### Directions
Would you return all of this data exactly, leaving nothing out?

[Record excerpts — start]

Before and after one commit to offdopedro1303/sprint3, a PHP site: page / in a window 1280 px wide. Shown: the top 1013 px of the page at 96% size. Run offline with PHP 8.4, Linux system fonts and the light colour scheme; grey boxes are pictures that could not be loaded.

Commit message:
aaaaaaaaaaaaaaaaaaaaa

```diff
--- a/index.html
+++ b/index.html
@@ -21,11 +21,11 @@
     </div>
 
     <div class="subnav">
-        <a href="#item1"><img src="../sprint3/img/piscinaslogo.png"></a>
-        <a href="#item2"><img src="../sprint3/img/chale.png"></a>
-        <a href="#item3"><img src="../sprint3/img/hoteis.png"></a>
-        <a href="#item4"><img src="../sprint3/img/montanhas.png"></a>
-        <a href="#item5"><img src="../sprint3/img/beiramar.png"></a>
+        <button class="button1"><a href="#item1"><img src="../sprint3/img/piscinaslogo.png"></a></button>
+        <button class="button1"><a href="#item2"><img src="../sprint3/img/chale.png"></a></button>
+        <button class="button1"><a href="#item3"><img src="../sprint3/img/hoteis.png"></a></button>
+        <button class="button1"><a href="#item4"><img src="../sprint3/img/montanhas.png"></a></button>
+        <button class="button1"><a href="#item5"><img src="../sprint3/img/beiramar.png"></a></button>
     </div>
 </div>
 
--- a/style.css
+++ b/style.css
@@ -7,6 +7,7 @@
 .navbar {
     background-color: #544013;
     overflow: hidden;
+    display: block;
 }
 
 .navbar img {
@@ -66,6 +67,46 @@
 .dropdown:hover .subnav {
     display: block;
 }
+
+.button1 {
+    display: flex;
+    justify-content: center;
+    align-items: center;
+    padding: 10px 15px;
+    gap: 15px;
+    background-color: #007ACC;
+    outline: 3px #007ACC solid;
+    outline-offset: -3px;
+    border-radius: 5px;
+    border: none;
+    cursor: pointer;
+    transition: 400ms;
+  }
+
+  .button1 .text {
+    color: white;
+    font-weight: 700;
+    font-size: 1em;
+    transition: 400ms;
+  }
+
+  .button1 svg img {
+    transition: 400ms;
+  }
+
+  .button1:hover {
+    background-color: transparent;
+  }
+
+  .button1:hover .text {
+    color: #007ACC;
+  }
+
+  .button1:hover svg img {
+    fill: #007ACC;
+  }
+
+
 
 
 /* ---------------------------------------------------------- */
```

[Record excerpts — finish]

### Task response
Before and after one commit to offdopedro1303/sprint3, a PHP site: page / in a window 1280 px wide. Shown: the top 1013 px of the page at 96% size. Run offline with PHP 8.4, Linux system fonts and the light colour scheme; grey boxes are pictures that could not be loaded.

Commit message:
aaaaaaaaaaaaaaaaaaaaa

```diff
--- a/index.html
+++ b/index.html
@@ -21,11 +21,11 @@
     </div>
 
     <div class="subnav">
-        <a href="#item1"><img src="../sprint3/img/piscinaslogo.png"></a>
-        <a href="#item2"><img src="../sprint3/img/chale.png"></a>
-        <a href="#item3"><img src="../sprint3/img/hoteis.png"></a>
-        <a href="#item4"><img src="../sprint3/img/montanhas.png"></a>
-        <a href="#item5"><img src="../sprint3/img/beiramar.png"></a>
+        <button class="button1"><a href="#item1"><img src="../sprint3/img/piscinaslogo.png"></a></button>
+        <button class="button1"><a href="#item2"><img src="../sprint3/img/chale.png"></a></button>
+        <button class="button1"><a href="#item3"><img src="../sprint3/img/hoteis.png"></a></button>
+        <button class="button1"><a href="#item4"><img src="../sprint3/img/montanhas.png"></a></button>
+        <button class="button1"><a href="#item5"><img src="../sprint3/img/beiramar.png"></a></button>
     </div>
 </div>
 
--- a/style.css
+++ b/style.css
@@ -7,6 +7,7 @@
 .navbar {
     background-color: #544013;
     overflow: hidden;
+    display: block;
 }
 
 .navbar img {
@@ -66,6 +67,46 @@
 .dropdown:hover .subnav {
     display: block;
 }
+
+.button1 {
+    display: flex;
+    justify-content: center;
+    align-items: center;
+    padding: 10px 15px;
+    gap: 15px;
+    background-color: #007ACC;
+    outline: 3px #007ACC solid;
+    outline-offset: -3px;
+    border-radius: 5px;
+    border: none;
+    cursor: pointer;
+    transition: 400ms;
+  }
+
+  .button1 .text {
+    color: white;
+    font-weight: 700;
+    font-size: 1em;
+    transition: 400ms;
+  }
+
+  .button1 svg img {
+    transition: 400ms;
+  }
+
+  .button1:hover {
+    background-color: transparent;
+  }
+
+  .button1:hover .text {
+    color: #007ACC;
+  }
+
+  .button1:hover svg img {
+    fill: #007ACC;
+  }
+
+
 
 
 /* ---------------------------------------------------------- */
```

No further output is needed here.